* _Task prompt_: Scan the records below and copy every line that contains the string "製作計畫".

*** Records for processing Section Begins ***

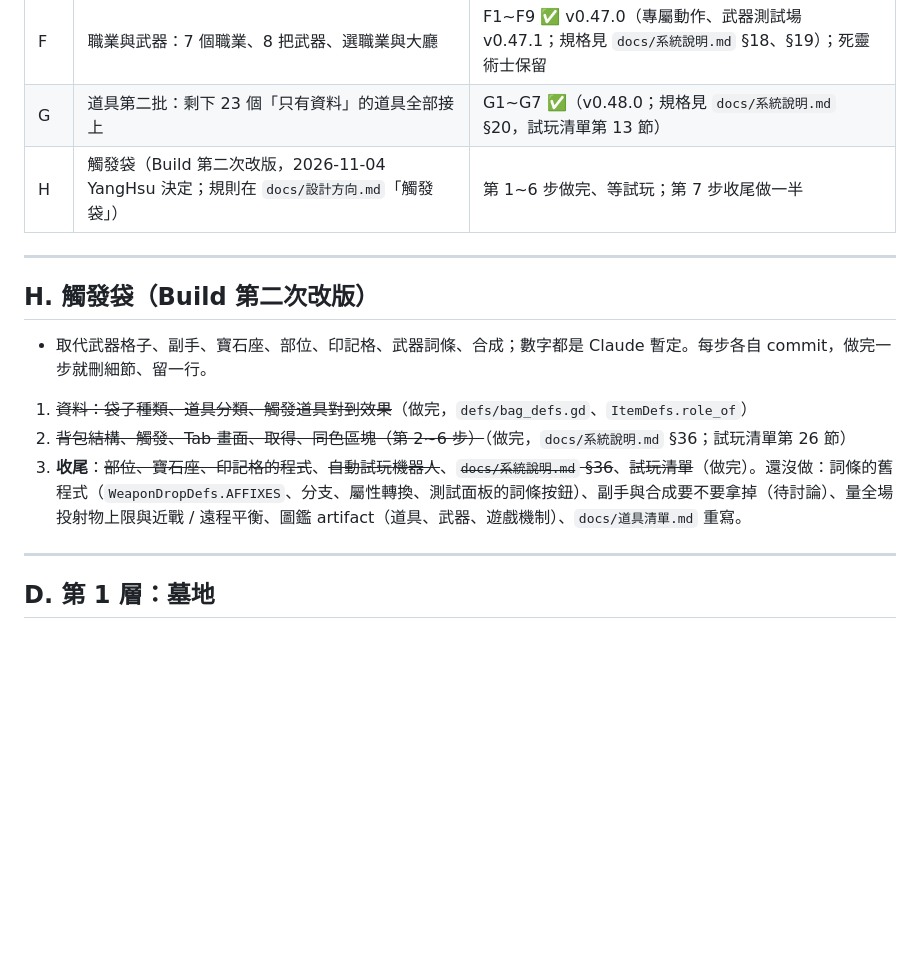
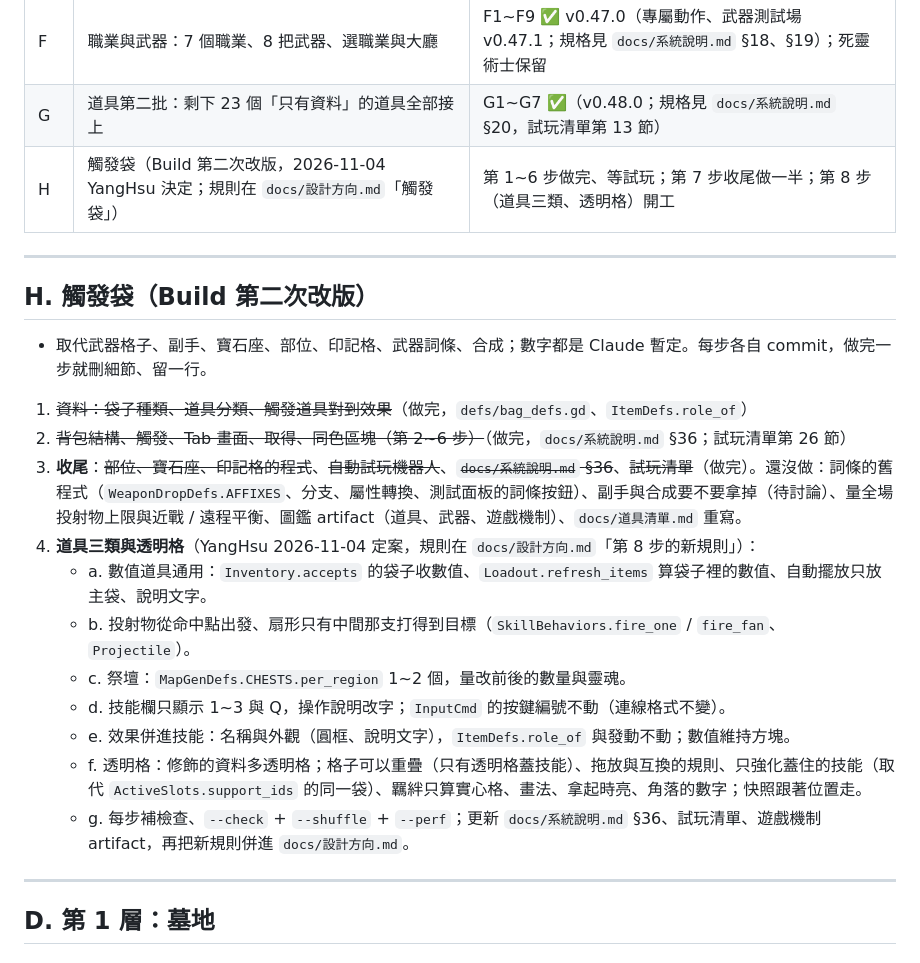
Before and after one commit to alex86106pig/Cubeborn, a Markdown page: docs/製作計畫.md, the part around the change. Rendered like a GitHub page; blank space fills up the shorter version.

```diff
--- a/docs/製作計畫.md
+++ b/docs/製作計畫.md
@@ -21,7 +21,7 @@
 | E | 第 2~5 層、局外成長、上架準備 | E2 第 2 層做完、等試玩（試玩清單第 19 節）；第 3 層的蟲巢、Boss 還沒做；其他未開始 |
 | F | 職業與武器：7 個職業、8 把武器、選職業與大廳 | F1~F9 ✅ v0.47.0（專屬動作、武器測試場 v0.47.1；規格見 `docs/系統說明.md` §18、§19）；死靈術士保留 |
 | G | 道具第二批：剩下 23 個「只有資料」的道具全部接上 | G1~G7 ✅（v0.48.0；規格見 `docs/系統說明.md` §20，試玩清單第 13 節） |
-| H | 觸發袋（Build 第二次改版，2026-11-04 YangHsu 決定；規則在 `docs/設計方向.md`「觸發袋」） | 第 1~6 步做完、等試玩；第 7 步收尾做一半 |
+| H | 觸發袋（Build 第二次改版，2026-11-04 YangHsu 決定；規則在 `docs/設計方向.md`「觸發袋」） | 第 1~6 步做完、等試玩；第 7 步收尾做一半；第 8 步（道具三類、透明格）開工 |
 
 ---
 
@@ -30,6 +30,14 @@
 1. ~~資料：袋子種類、道具分類、觸發道具對到效果~~（做完，`defs/bag_defs.gd`、`ItemDefs.role_of`）
 2. ~~背包結構、觸發、Tab 畫面、取得、同色區塊（第 2~6 步）~~（做完，`docs/系統說明.md` §36；試玩清單第 26 節）
 7. **收尾**：~~部位、寶石座、印記格的程式~~、~~自動試玩機器人~~、~~`docs/系統說明.md` §36~~、~~試玩清單~~（做完）。還沒做：詞條的舊程式（`WeaponDropDefs.AFFIXES`、分支、屬性轉換、測試面板的詞條按鈕）、副手與合成要不要拿掉（待討論）、量全場投射物上限與近戰 / 遠程平衡、圖鑑 artifact（道具、武器、遊戲機制）、`docs/道具清單.md` 重寫。
+8. **道具三類與透明格**（YangHsu 2026-11-04 定案，規則在 `docs/設計方向.md`「第 8 步的新規則」）：
+   - a. 數值道具通用：`Inventory.accepts` 的袋子收數值、`Loadout.refresh_items` 算袋子裡的數值、自動擺放只放主袋、說明文字。
+   - b. 投射物從命中點出發、扇形只有中間那支打得到目標（`SkillBehaviors.fire_one` / `fire_fan`、`Projectile`）。
+   - c. 祭壇：`MapGenDefs.CHESTS.per_region` 1~2 個，量改前後的數量與靈魂。
+   - d. 技能欄只顯示 1~3 與 Q，操作說明改字；`InputCmd` 的按鍵編號不動（連線格式不變）。
+   - e. 效果併進技能：名稱與外觀（圓框、說明文字），`ItemDefs.role_of` 與發動不動；數值維持方塊。
+   - f. 透明格：修飾的資料多透明格；格子可以重疊（只有透明格蓋技能）、拖放與互換的規則、只強化蓋住的技能（取代 `ActiveSlots.support_ids` 的同一袋）、羈絆只算實心格、畫法、拿起時亮、角落的數字；快照跟著位置走。
+   - g. 每步補檢查、`--check` + `--shuffle` + `--perf`；更新 `docs/系統說明.md` §36、試玩清單、遊戲機制 artifact，再把新規則併進 `docs/設計方向.md`。
 
 ---
 
```
Also changed, not shown: docs/設計方向.md (+8 -0 lines), docs/進度.md (+3 -2 lines).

*** Records for processing Section Ends ***

* _Expected output_:
Before and after one commit to alex86106pig/Cubeborn, a Markdown page: docs/製作計畫.md, the part around the change. Rendered like a GitHub page; blank space fills up the shorter version.
--- a/docs/製作計畫.md
+++ b/docs/製作計畫.md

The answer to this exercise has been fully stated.